THE MANY SMALL FILE PROBLEM

If you have ever worked with big data tooling it is very likely that you’ve encountered The Many Small Files Problem, where tools like Hive, Spark, etc. do not perform well across many small files. Best practice is to store files in sizes between 500mb – 2gb.

Another best practice is typically to either OPTIMIZE with a WHERE clause after an ETL job or create a nightly separate Notebook to run as a job to fully OPTIMIZE all tables within a database. Because OPTIMIZE is an expensive command we often create nightly jobs.
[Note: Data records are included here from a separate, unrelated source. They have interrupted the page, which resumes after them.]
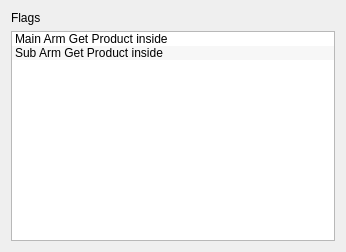
First picture: the form in hcinstruction/icflagseditor.ui, repository GaussCheng/2-5AxisPunch, before the edit.
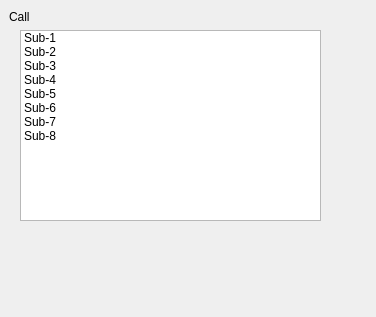
Second picture: the form after the edit.

Patch:
```diff
--- a/hcinstruction/icflagseditor.ui
+++ b/hcinstruction/icflagseditor.ui
@@ -6,45 +6,76 @@
    <rect>
     <x>0</x>
     <y>0</y>
-    <width>346</width>
-    <height>252</height>
+    <width>376</width>
+    <height>317</height>
    </rect>
   </property>
   <property name="windowTitle">
    <string>Form</string>
   </property>
-  <layout class="QVBoxLayout" name="verticalLayout">
-   <item>
     <widget class="QLabel" name="label">
+   <property name="geometry">
+    <rect>
+     <x>9</x>
+     <y>9</y>
+     <width>28</width>
+     <height>16</height>
+    </rect>
+   </property>
      <property name="text">
-      <string>Flags</string>
-     </property>
-    </widget>
+    <string>Call</string>
+   </property>
+  </widget>
+  <widget class="QListWidget" name="listWidget">
+   <property name="geometry">
+    <rect>
+     <x>20</x>
+     <y>30</y>
+     <width>301</width>
+     <height>191</height>
+    </rect>
+   </property>
+   <item>
+    <property name="text">
+     <string>Sub-1</string>
+    </property>
    </item>
    <item>
-    <widget class="QListWidget" name="flagListWidget">
-     <property name="editTriggers">
-      <set>QAbstractItemView::NoEditTriggers</set>
-     </property>
-     <property name="alternatingRowColors">
-      <bool>true</bool>
-     </property>
-     <property name="spacing">
-      <number>5</number>
-     </property>
+    <property name="text">
+     <string>Sub-2</string>
+    </property>
+   </item>
+   <item>
+    <property name="text">
+     <string>Sub-3</string>
+    </property>
+   </item>
+   <item>
+    <property name="text">
+     <string>Sub-4</string>
+    </property>
+   </item>
      <item>
       <property name="text">
-       <string>Main Arm Get Product inside</string>
+     <string>Sub-5</string>
       </property>
      </item>
      <item>
       <property name="text">
-       <string>Sub Arm Get Product inside</string>
-      </property>
-     </item>
-    </widget>
+     <string>Sub-6</string>
+    </property>
+   </item>
+   <item>
+    <property name="text">
+     <string>Sub-7</string>
+    </property>
    </item>
-  </layout>
+   <item>
+    <property name="text">
+     <string>Sub-8</string>
+    </property>
+   </item>
+  </widget>
  </widget>
  <resources/>
  <connections/>
```
Lines whose indentation alone changed are shown as unchanged.
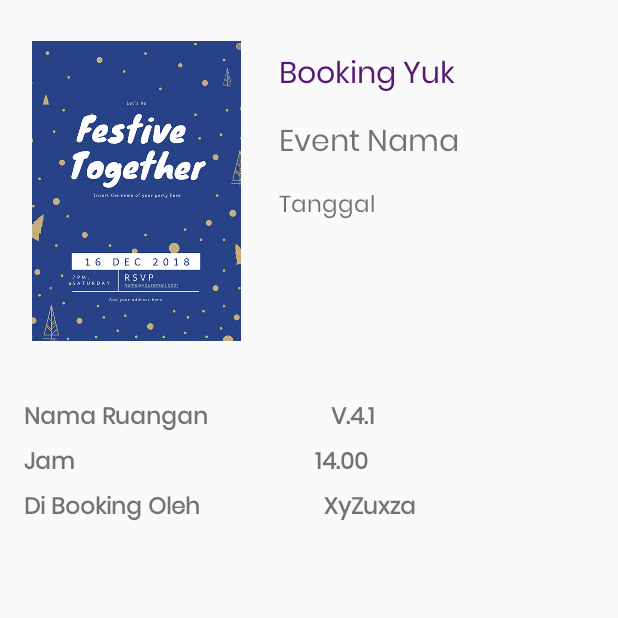
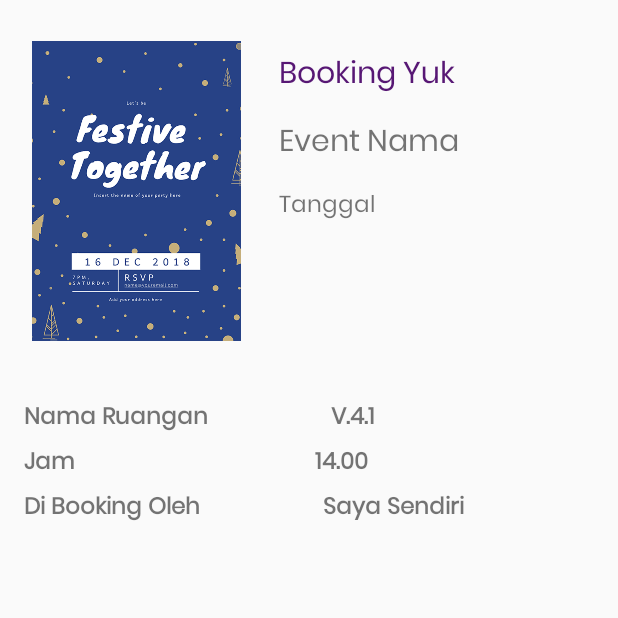
Before and after one commit to zzulfiqor/PAM_BookingApp, an Android app: the PesananFinal screen opened directly, with no data from a screen before it, on a phone screen of 412 x 824 dp, the top half of it. Run offline under Robolectric (Android 15) with nearby library versions, the phone set to English and light mode, and no system bars.

Commit message:
Merge remote-tracking branch 'origin/master'
# Conflicts:
#	app/src/main/res/layout/activity_description.xml

```diff
--- a/app/src/main/res/layout/activity_pesanan_final.xml
+++ b/app/src/main/res/layout/activity_pesanan_final.xml
@@ -141,7 +141,7 @@
             android:layout_height="wrap_content"
             android:layout_marginStart="80dp"
             android:layout_marginTop="4dp"
-            android:text="XyZuxza"
+            android:text="Saya Sendiri"
             android:textSize="15sp"
             android:textStyle="bold"
             app:layout_constraintEnd_toEndOf="parent"
```
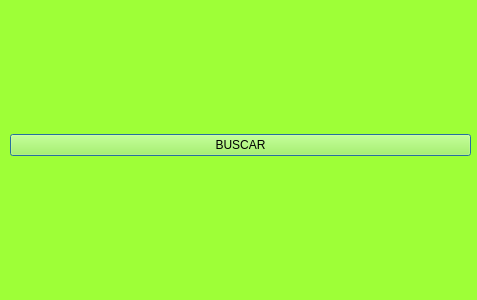
The window that hulk.ui (h0landa/Hulk) describes before a commit, drawn with Qt 5.
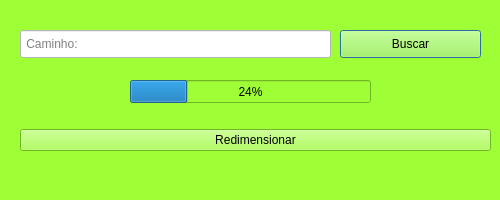
The same window after the commit.

What changed in the file:
```diff
--- a/hulk.ui
+++ b/hulk.ui
@@ -6,8 +6,8 @@
    <rect>
     <x>0</x>
     <y>0</y>
-    <width>477</width>
-    <height>300</height>
+    <width>500</width>
+    <height>200</height>
    </rect>
   </property>
   <property name="windowTitle">
@@ -16,25 +16,68 @@
   <property name="styleSheet">
    <string notr="true">background-color: rgb(158, 255, 55);</string>
   </property>
+  <widget class="QPushButton" name="pushButton">
+   <property name="geometry">
+    <rect>
+     <x>340</x>
+     <y>30</y>
+     <width>141</width>
+     <height>28</height>
+    </rect>
+   </property>
+   <property name="text">
+    <string>Buscar</string>
+   </property>
+  </widget>
+  <widget class="QLineEdit" name="lineEdit">
+   <property name="geometry">
+    <rect>
+     <x>20</x>
+     <y>30</y>
+     <width>311</width>
+     <height>28</height>
+    </rect>
+   </property>
+   <property name="styleSheet">
+    <string notr="true">background-color: rgb(255, 255, 255);
+border-color: rgb(255, 255, 255);</string>
+   </property>
+   <property name="placeholderText">
+    <string> Caminho:</string>
+   </property>
+  </widget>
   <widget class="QWidget" name="verticalLayoutWidget">
    <property name="geometry">
     <rect>
-     <x>10</x>
-     <y>90</y>
-     <width>461</width>
-     <height>111</height>
+     <x>20</x>
+     <y>100</y>
+     <width>471</width>
+     <height>80</height>
     </rect>
    </property>
    <layout class="QVBoxLayout" name="verticalLayout">
     <item>
-     <widget class="QPushButton" name="pushButton">
+     <widget class="QPushButton" name="pushButton_2">
       <property name="text">
-       <string>BUSCAR</string>
+       <string>Redimensionar</string>
       </property>
      </widget>
     </item>
    </layout>
   </widget>
+  <widget class="QProgressBar" name="progressBar">
+   <property name="geometry">
+    <rect>
+     <x>130</x>
+     <y>80</y>
+     <width>241</width>
+     <height>23</height>
+    </rect>
+   </property>
+   <property name="value">
+    <number>24</number>
+   </property>
+  </widget>
  </widget>
  <resources/>
  <connections/>
```
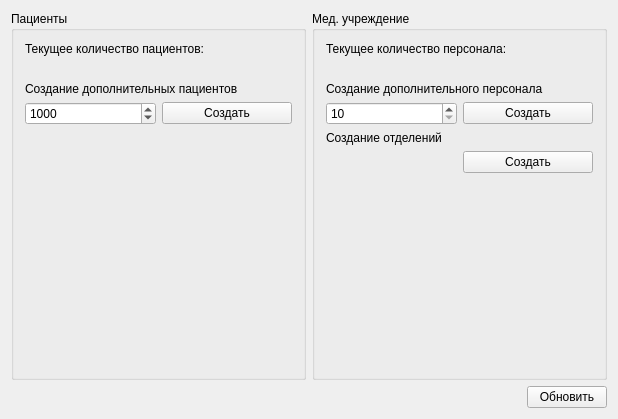
Qt form src/dummy_db/maindummydatabasewidget.ui (megakoko/m-system) before a commit.
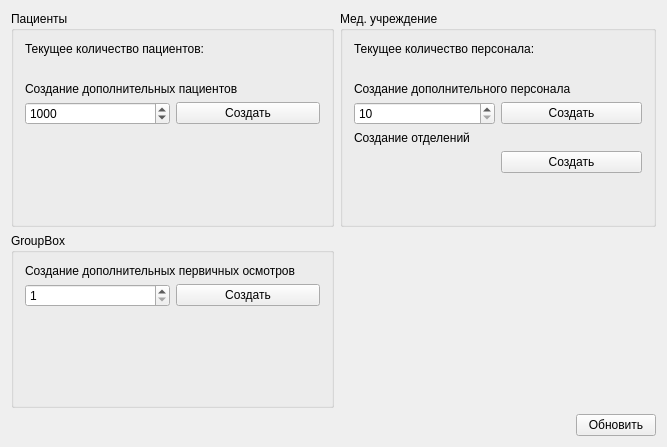
The same form after that commit.

Commit message: Добавил генерацию первичного осмотра.

What changed in the file:
```diff
--- a/src/dummy_db/maindummydatabasewidget.ui
+++ b/src/dummy_db/maindummydatabasewidget.ui
@@ -6,8 +6,8 @@
    <rect>
     <x>0</x>
     <y>0</y>
-    <width>618</width>
-    <height>419</height>
+    <width>667</width>
+    <height>447</height>
    </rect>
   </property>
   <property name="windowTitle">
@@ -166,7 +166,7 @@
      </layout>
     </widget>
    </item>
-   <item row="1" column="0" colspan="2">
+   <item row="2" column="0" colspan="2">
     <layout class="QHBoxLayout" name="horizontalLayout">
      <item>
       <spacer name="horizontalSpacer">
@@ -190,6 +190,55 @@
      </item>
     </layout>
    </item>
+   <item row="1" column="0">
+    <widget class="QGroupBox" name="groupBox_3">
+     <property name="title">
+      <string>GroupBox</string>
+     </property>
+     <layout class="QGridLayout" name="gridLayout_4">
+      <item row="0" column="0" colspan="2">
+       <widget class="QLabel" name="label_6">
+        <property name="text">
+         <string>Создание дополнительных первичных осмотров</string>
+        </property>
+        <property name="wordWrap">
+         <bool>true</bool>
+        </property>
+       </widget>
+      </item>
+      <item row="2" column="0" colspan="2">
+       <spacer name="verticalSpacer_3">
+        <property name="orientation">
+         <enum>Qt::Vertical</enum>
+        </property>
+        <property name="sizeHint" stdset="0">
+         <size>
+          <width>295</width>
+          <height>40</height>
+         </size>
+        </property>
+       </spacer>
+      </item>
+      <item row="1" column="1">
+       <widget class="QPushButton" name="m_createExaminations">
+        <property name="text">
+         <string>Создать</string>
+        </property>
+       </widget>
+      </item>
+      <item row="1" column="0">
+       <widget class="QSpinBox" name="m_createExaminationsCount">
+        <property name="minimum">
+         <number>1</number>
+        </property>
+        <property name="maximum">
+         <number>10</number>
+        </property>
+       </widget>
+      </item>
+     </layout>
+    </widget>
+   </item>
   </layout>
  </widget>
  <layoutdefault spacing="6" margin="11"/>
```
Left out of the diff: 26 changed lines with no effect on the pictures. The commit also changes 2 other files.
Our code below we walk through how to do that.

THE OPTIMIZE SOLUTION

Originally introduced in Azure Databricks Delta(now Delta Lake), OPTIMIZE solved the many small file problem by leverage bin-packging(or Compaction) to better optimize files in terms of organization and sizing.

Other ways to leverage OPTIMIZE and the optional ZORDER command:

  • OPTIMIZE myDatabase.myTable WHERE date >= ‘2017-01-01’
  • OPTIMIZE myDatabase.myTable WHERE date >= current_timestamp() – INTERVAL 1 day ZORDER BY (eventType)

Learn more about these commands in the link below:

Databricks recommends “you start by running OPTIMIZE on a daily basis (preferably at night when spot prices are low). Then modify your job from there.

THE AUTOMATION

The first step here is to return the SQL result from SHOW TABLES IN myDatabase which will return databaseName, tableName, and isTemporary. The next step is to iterate over the RDD(resilient distributed dataset) row by row, in parallel(ie. par.foreach) utilizing parallel collections and place the column values into a variable which we can then leverage to pass into a Spark SQL command to dynamically run the OPTIMIZE command. We can pass in variable to a spark sql command by adding an s before the query string(ie. spark.sql(s””). For a best practice I always wrap spark.sql commands with tripple double-quotes so we can write sql on multiple lines.